In nearly every area of our personal and professional lives, we know the 80-20 rule often makes sense. It’s a reminder that prioritizing things helps us give precedence to that which matters the most (i.e., where we can receive our biggest return) without sacrificing results. In customer service, this rule still applies. It doesn’t give managers or employees the right or the reason to ignore, mistreat or belittle certain customers – instead the 80-20 rule should remind managers and employees that the bar is raised for the most important customers. Standards should be set for every customer, so that every customer is treated well – but that bar needs to be raised for the best customers, so that your organization goes above and beyond for your best customers.

Customer data is critical if your business hopes to categorize its customers. So first and foremost, if you haven’t collected this data, do it now. Partner with experts and consultants to interpret the data and determine how to best use the research you took the time to complete. Collect data that is relevant, reliable and applicable – so that you aren’t rummaging through irrelevant material that won’t do you any good.

The hope is that certain trends start to surface through the research. While analyzing the data, work with others that are experts at identifying data patterns, so that you determine what your data means. Without meaning, your data means nothing because you can’t do anything.
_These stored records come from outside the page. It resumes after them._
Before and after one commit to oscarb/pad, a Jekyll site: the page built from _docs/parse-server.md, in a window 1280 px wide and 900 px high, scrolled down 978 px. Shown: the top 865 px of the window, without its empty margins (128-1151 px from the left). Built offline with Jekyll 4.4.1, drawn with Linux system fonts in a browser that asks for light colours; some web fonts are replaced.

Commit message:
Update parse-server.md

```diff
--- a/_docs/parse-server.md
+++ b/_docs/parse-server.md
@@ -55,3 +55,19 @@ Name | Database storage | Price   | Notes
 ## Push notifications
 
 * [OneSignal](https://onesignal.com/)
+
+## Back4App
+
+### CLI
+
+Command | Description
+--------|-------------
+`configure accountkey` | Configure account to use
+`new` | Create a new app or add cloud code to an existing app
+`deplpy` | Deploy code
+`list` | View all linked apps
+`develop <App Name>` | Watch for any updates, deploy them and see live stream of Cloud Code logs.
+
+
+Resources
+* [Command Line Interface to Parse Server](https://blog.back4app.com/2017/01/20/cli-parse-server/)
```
Once you have tangible patterns identified, do your best to build a customer pyramid that categorizes customers into groups that require different levels of service. Really, the easiest way to do this is to identify the “exceptions” you want your employees to make (or not make). For example, with certain customers, you may not want your employees to make exceptions to return policies; however, with your “best” customers, you might want your employees to allow certain things that are otherwise not accepted.
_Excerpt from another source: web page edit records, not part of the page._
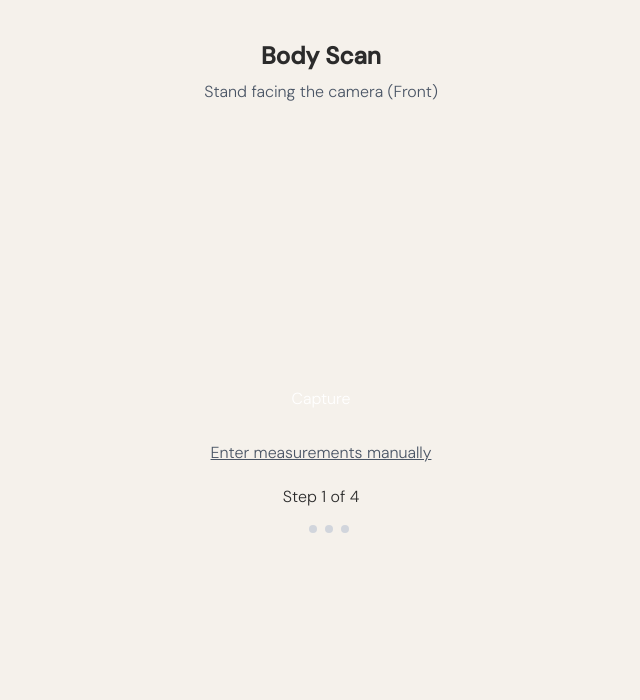
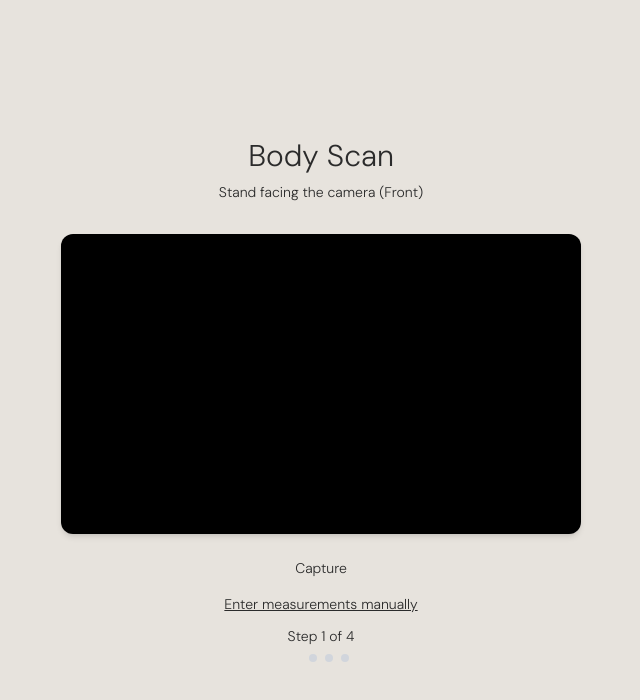
Before and after one commit to manyasharma1008/ReadyMe, a React (Vite) app in the folder frontend/: page /scan in a window 1280 px wide. Shown: the top 700 px of the page, without its empty margins (319-959 px from the left). Built offline with nearby package versions, Linux system fonts and the light colour scheme; no server answers; a web font is replaced by a local one.

Commit message:
camerafeatures

```diff
--- a/frontend/src/components/LandingSection.jsx
+++ b/frontend/src/components/LandingSection.jsx
@@ -35,7 +35,12 @@ export default function LandingSection({ image, isScanned }) {
         }}
       >
         <div
-          className="relative overflow-hidden rounded-md shadow-[0_20px_60px_rgba(44,43,40,0.12)]"
+          className="relative overflow-hidden rounded-md shadow-[0_20px_60px_rgba(44,43,40,0.12)] transition-transform duration-200 ease-out will-change-transform"
+          style={{
+            transform: isHovering
+              ? `rotateX(${tilt.x}deg) rotateY(${tilt.y}deg)`
+              : "rotateX(0deg) rotateY(0deg)"
+          }}
         >
           <img
             src={
--- a/frontend/src/pages/BodyScan.jsx
+++ b/frontend/src/pages/BodyScan.jsx
@@ -26,13 +26,14 @@ function BodyScan() {
   ]
 
   useEffect(() => {
-
     async function startCamera() {
-
       try {
-
         const stream = await navigator.mediaDevices.getUserMedia({
-          video: { facingMode: "user", width: 640, height: 480 }
+          video: {
+            facingMode: "user",
+            width: { ideal: 1280 },
+            height: { ideal: 720 }
+          }
         })
 
         if (videoRef.current) {
@@ -42,15 +43,11 @@ function BodyScan() {
         streamRef.current = stream
 
       } catch (error) {
-
         alert("Camera access denied")
-
       }
-
     }
 
     startCamera()
-
 
     return () => {
       stopCamera()
@@ -59,19 +56,12 @@ function BodyScan() {
   }, [])
 
   const stopCamera = () => {
-
     if (streamRef.current) {
-
       streamRef.current.getTracks().forEach(track => track.stop())
       streamRef.current = null
-
+    }
   }
 
-  }
-
-  /**
-   * Capture current frame from video
-   */
   const captureFrame = useCallback(() => {
     if (!videoRef.current || !canvasRef.current) return null
 
@@ -84,117 +74,81 @@ function BodyScan() {
 
     ctx.drawImage(video, 0, 0, canvas.width, canvas.height)
 
-    // Convert to base64 (without data URL prefix)
-    const dataUrl = canvas.toDataURL('image/jpeg', 0.8)
-    return dataUrl
+    return canvas.toDataURL('image/jpeg', 0.8)
   }, [])
 
-  /**
-   * Handle capture button click
-   */
   const handleCapture = async () => {
     clearError()
-    console.log("FINAL STEP - calling scan");
-    // Capture current frame
+
     const imageData = captureFrame()
-    if (!imageData) {
-      return
-    }
+    if (!imageData) return
 
-    // Store captured image
     const newImages = [...capturedImages, imageData]
     setCapturedImages(newImages)
 
     if (step < 4) {
-      // Move to next step
       setStep(step + 1)
     } else {
-      // Final capture - process images
       stopCamera()
 
-      // Use the front-facing image for body measurement
-      // In a full implementation, you could combine all 4 views
       const frontImage = newImages[0] || imageData
 
       try {
         const measurements = await scan(frontImage)
 
         if (measurements) {
-          // Store measurements in global context
           setMeasurements(measurements)
-          // Navigate to results page
           navigate("/size-result")
         }
       } catch (err) {
         console.error("Scan failed:", err)
-        // Error is already handled by the hook
       }
     }
   }
 
-  /**
-   * Skip scanning and enter measurements manually
-   */
   const handleSkipToManual = () => {
     stopCamera()
     navigate("/size-result")
   }
 
   return (
+    <div className="min-h-screen bg-[#e7e3dd] flex flex-col items-center justify-center text-center px-4">
 
-    <div
-      style={{
-        textAlign: "center",
-        padding: "40px",
-        position: "relative"
-      }}
-    >
+      {/* Title */}
+      <h1 className="text-3xl font-light text-charcoal-900">
+        Body Scan
+      </h1>
 
-      <h2 className="text-2xl font-semibold mb-2">Body Scan</h2>
+      {/* Subtitle */}
+      <p className="mt-2 text-sm text-charcoal-700/70">
+        {instructions[step - 1]}
+      </p>
 
-      <p className="text-gray-600 mb-4">{instructions[step - 1]}</p>
+      {/* Hidden canvas */}
+      <canvas ref={canvasRef} className="hidden" />
 
-      {/* Hidden canvas for frame capture */}
-      <canvas ref={canvasRef} style={{ display: 'none' }} />
+      {/* Camera */}
+      <div className="mt-8 flex justify-center">
+        <div className="w-[520px] h-[300px] rounded-xl overflow-hidden shadow-md bg-black relative">
 
-      <div style={{ position: 'relative', display: 'inline-block' }}>
           <video
             ref={videoRef}
             autoPlay
             playsInline
-          width="420"
-          style={{
-            borderRadius: "10px",
-            marginTop: "20px",
-            transform: "scaleX(-1)" // Mirror for selfie view
-          }}
+            className="w-full h-full object-cover scale-x-[-1]"
           />
 
           {/* Loading overlay */}
           {loading && (
-          <div
-            style={{
-              position: 'absolute',
-              inset: 0,
-              background: 'rgba(0,0,0,0.5)',
-              borderRadius: '10px',
-              marginTop: '20px',
-              display: 'flex',
-              alignItems: 'center',
-              justifyContent: 'center',
-              flexDirection: 'column',
-              color: 'white'
-            }}
-          >
+            <div className="absolute inset-0 bg-black/50 flex flex-col items-center justify-center text-white">
               <LoadingSpinner size="lg" color="white" />
               <p className="mt-4">Analyzing your body...</p>
             </div>
           )}
         </div>
+      </div>
 
-      <br />
-
-      {/* Error message */}
+      {/* Error */}
       {error && (
         <div className="max-w-md mx-auto mt-4">
           <ErrorMessage
@@ -205,57 +159,50 @@ function BodyScan() {
         </div>
       )}
 
-      {/* Capture button */}
+      {/* Capture Button */}
       <button
         onClick={handleCapture}
         disabled={loading}
-        style={{
-          marginTop: "20px",
-          padding: "10px 20px",
-          cursor: loading ? "not-allowed" : "pointer",
-          opacity: loading ? 0.5 : 1
-        }}
-        className="bg-clay text-white rounded-lg hover:bg-opacity-90 transition-colors"
+        className={`mt-6 text-sm relative group transition-all duration-300 ${
+          loading
+            ? "text-gray-400 cursor-not-allowed"
+            : "text-charcoal-900"
+        }`}
       >
+        <span className="relative z-10">
           {loading ? "Processing..." : "Capture"}
+        </span>
+
+        <span className="absolute left-0 bottom-0 w-0 h-[1px] bg-charcoal-900 transition-all duration-300 group-hover:w-full"></span>
       </button>
 
-      {/* Skip to manual entry */}
-      <button
+      {/* Manual Entry */}
+      <p
         onClick={handleSkipToManual}
-        disabled={loading}
-        style={{
-          marginTop: "10px",
-          padding: "10px 20px",
-          cursor: loading ? "not-allowed" : "pointer",
-          display: "block",
-          margin: "10px auto"
-        }}
-        className="text-gray-600 underline hover:text-gray-800"
+        className="mt-4 text-sm underline cursor-pointer text-charcoal-800 hover:opacity-70"
       >
         Enter measurements manually
-      </button>
+      </p>
 
-      <p style={{ marginTop: "10px" }}>
+      {/* Step */}
+      <p className="mt-3 text-sm text-charcoal-700/70">
         Step {step} of 4
       </p>
 
-      {/* Progress indicators */}
-      <div className="flex justify-center gap-2 mt-4">
+      {/* Dots */}
+      <div className="flex gap-2 mt-2">
         {[1, 2, 3, 4].map((s) => (
           <div
             key={s}
             className={`w-2 h-2 rounded-full ${
-              s <= step ? 'bg-clay' : 'bg-gray-300'
+              s === step ? "bg-charcoal-900" : "bg-gray-300"
             }`}
           />
         ))}
       </div>
 
     </div>
-
   )
-
 }
 
 export default BodyScan
--- a/frontend/src/pages/CameraPermission.jsx
+++ b/frontend/src/pages/CameraPermission.jsx
@@ -4,25 +4,12 @@ export default function CameraPermission() {
 
   const navigate = useNavigate()
 
-  const handleAllowCamera = async () => {
-    try {
-      await navigator.mediaDevices.getUserMedia({ video: true })
-
-      // ✅ mark scan complete
-      localStorage.setItem("bodyScanDone", "true")
-
-      // redirect (optional)
-      navigate("/preview")
-
-    } catch (err) {
-      console.error("Camera access denied")
-    }
+  const handleAllowCamera = () => {
+    navigate("/scan")
   }
 
   const handleManualEntry = () => {
-    // also mark as done if manual
-    localStorage.setItem("bodyScanDone", "true")
-    navigate("/preview")
+    navigate("/size-result")
   }
 
   return (
@@ -39,25 +26,23 @@ export default function CameraPermission() {
         </p>
 
         <div className="w-full h-px bg-charcoal-700/10 my-6" />
-
         <div className="flex flex-col gap-3 w-full">
 
   <button
     onClick={handleAllowCamera}
-            className="cta-btn border border-charcoal-700 py-3 text-xs uppercase"
+    className="cta-btn border border-charcoal-700 px-8 py-3 font-mono text-xs tracking-[0.2em] uppercase w-full"
   >
     <span>ALLOW CAMERA</span>
   </button>
 
   <button
     onClick={handleManualEntry}
-            className="cta-btn border border-charcoal-700 py-3 text-xs uppercase text-charcoal-700"
+    className="cta-btn border border-charcoal-700 px-8 py-3 font-mono text-xs tracking-[0.2em] uppercase w-full"
   >
     <span>ENTER SIZES MANUALLY</span>
   </button>
 
 </div>
-
       </div>
     </div>
   )
--- a/frontend/src/pages/Home.jsx
+++ b/frontend/src/pages/Home.jsx
@@ -14,10 +14,8 @@ export default function Home() {
   const navigate = useNavigate()
 
   const handleTryOn = () => {
-    if (isScanned) {
-      navigate("/camera")
-    }
-  }
+  navigate("/camera")
+}
 
   useEffect(() => {
     const params = new URLSearchParams(window.location.search)
```
Lines whose indentation alone changed are shown as unchanged.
With all rules, there are exceptions. And with the best customers, there should be exceptions. The process of categorizing your customers is recapped into these 5 steps:

1. Identify what matters most to your best customers,
2. Cater to these priorities by making exceptions,
3. Communicate these exceptions to your employees,
4. Empower employees to carry out the exceptions,
5. And keep this information confidential. The last thing you want to do is make your customer categories public knowledge, leaving certain customers feeling degraded and others entitled.
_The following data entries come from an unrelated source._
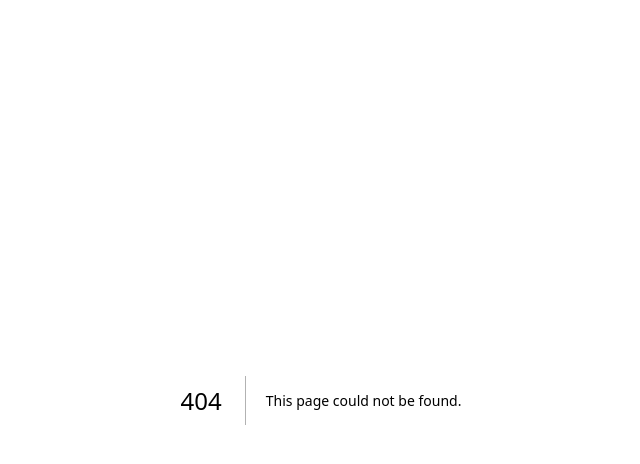
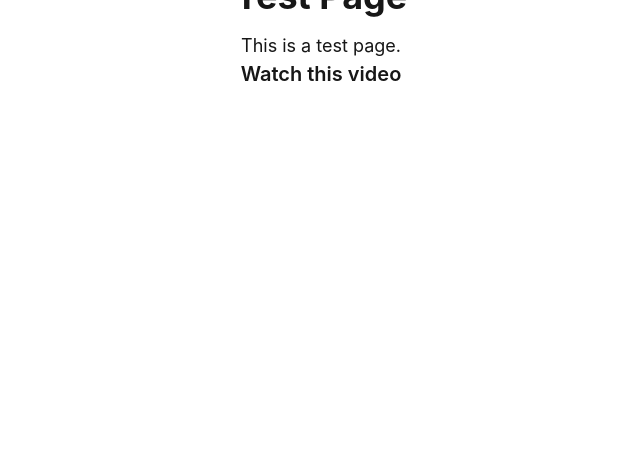
Before and after one commit to devasheeshG/you-education, a Next.js app in the folder frontend/: page /test in a window 1280 px wide. Before the commit this address had no page. Shown: the top 464 px of the page, without its empty margins (319-959 px from the left). Built offline with nearby package versions, Linux system fonts and the light colour scheme.

Commit message:
youtube player added

```diff
--- a/frontend/package.json
+++ b/frontend/package.json
@@ -22,6 +22,7 @@
     "tailwindcss": "^4",
     "eslint": "^9",
     "eslint-config-next": "15.3.0",
-    "@eslint/eslintrc": "^3"
+    "@eslint/eslintrc": "^3",
+    "react-player": "^2.12.0"
   }
 }
--- /dev/null
+++ b/frontend/src/app/test/page.tsx
@@ -0,0 +1,12 @@
+'use client';
+import YouTubePlayer from "@/components/youtube_player/youtube_player";
+export default function TestPage() {
+    return (
+        <div className="flex flex-col items-center justify-center h-screen">
+            <h1 className="text-4xl font-bold mb-4">Test Page</h1>
+            <p className="text-lg">This is a test page.</p>
+            <h1 className="text-xl font-semibold mb-4">Watch this video</h1>
+      <YouTubePlayer url="https://www.youtube.com/watch?v=ETV17M4SauU" />
+        </div>
+    );
+}
--- /dev/null
+++ b/frontend/src/components/youtube_player/youtube_player.tsx
@@ -0,0 +1,13 @@
+'use client';
+import React from "react";
+import ReactPlayer from "react-player/youtube";
+
+const YouTubePlayer = ({ url }: { url: string }) => {
+  return (
+    <div className="w-full aspect-video">
+      <ReactPlayer url={url} width="50%" height="50%" controls />
+    </div>
+  );
+};
+
+export default YouTubePlayer;
```
Also changed, not shown: 1 other file (tests, documents, lock files or other folders).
Categorizing customers helps you and your team members prioritize the time, resources and efforts that are invested in your customers. How do you categorize your customers?